Source data

++++

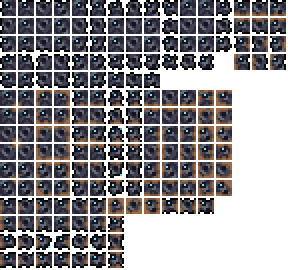
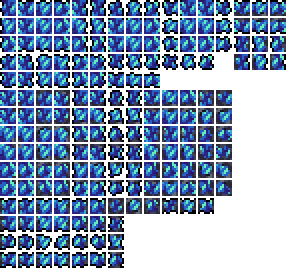
minor edits
haha laugh

diff --git a/Blocks/CrystalCaverns/Tiles/CavernCrystal.cs b/Blocks/CrystalCaverns/Tiles/CavernCrystal.cs
@@ -1,6 +1,8 @@
 using Terraria;
 using Terraria.ModLoader;
 using AerovelenceMod.Items.Placeble.CrystalCaverns;
+using System;
+using Terraria.ID;
 
 namespace AerovelenceMod.Blocks.CrystalCaverns.Tiles
 {
@@ -11,13 +13,18 @@ namespace AerovelenceMod.Blocks.CrystalCaverns.Tiles
 			mineResist = 2.5f;
 			minPick = 59;
             Main.tileSolid[Type] = true;
-            Main.tileMergeDirt[Type] = true;
-            Main.tileBlockLight[Type] = false;
-            Main.tileLighted[Type] = false;
+            Main.tileMerge[Type][ModContent.TileType<CavernStone>()] = true;
+            Main.tileBlockLight[Type] = true;
+            Main.tileLighted[Type] = true;
 			dustType = 59;
 			soundType = 21;
 			drop = ModContent.ItemType<CavernCrystalItem>();
-
+		}
+        public override void ModifyLight(int i, int j, ref float r, ref float g, ref float b)   //light colors
+        {
+            r = 0.0f;
+            g = 0.5f;
+            b = 0.9f;
         }
     }
 }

++++

When you copy the entries, keep every word exactly as it stands and drop any pictures.

EXERCISE OUTPUT —
minor edits
haha laugh

diff --git a/Blocks/CrystalCaverns/Tiles/CavernCrystal.cs b/Blocks/CrystalCaverns/Tiles/CavernCrystal.cs
@@ -1,6 +1,8 @@
 using Terraria;
 using Terraria.ModLoader;
 using AerovelenceMod.Items.Placeble.CrystalCaverns;
+using System;
+using Terraria.ID;
 
 namespace AerovelenceMod.Blocks.CrystalCaverns.Tiles
 {
@@ -11,13 +13,18 @@ namespace AerovelenceMod.Blocks.CrystalCaverns.Tiles
 			mineResist = 2.5f;
 			minPick = 59;
             Main.tileSolid[Type] = true;
-            Main.tileMergeDirt[Type] = true;
-            Main.tileBlockLight[Type] = false;
-            Main.tileLighted[Type] = false;
+            Main.tileMerge[Type][ModContent.TileType<CavernStone>()] = true;
+            Main.tileBlockLight[Type] = true;
+            Main.tileLighted[Type] = true;
 			dustType = 59;
 			soundType = 21;
 			drop = ModContent.ItemType<CavernCrystalItem>();
-
+		}
+        public override void ModifyLight(int i, int j, ref float r, ref float g, ref float b)   //light colors
+        {
+            r = 0.0f;
+            g = 0.5f;
+            b = 0.9f;
         }
     }
 }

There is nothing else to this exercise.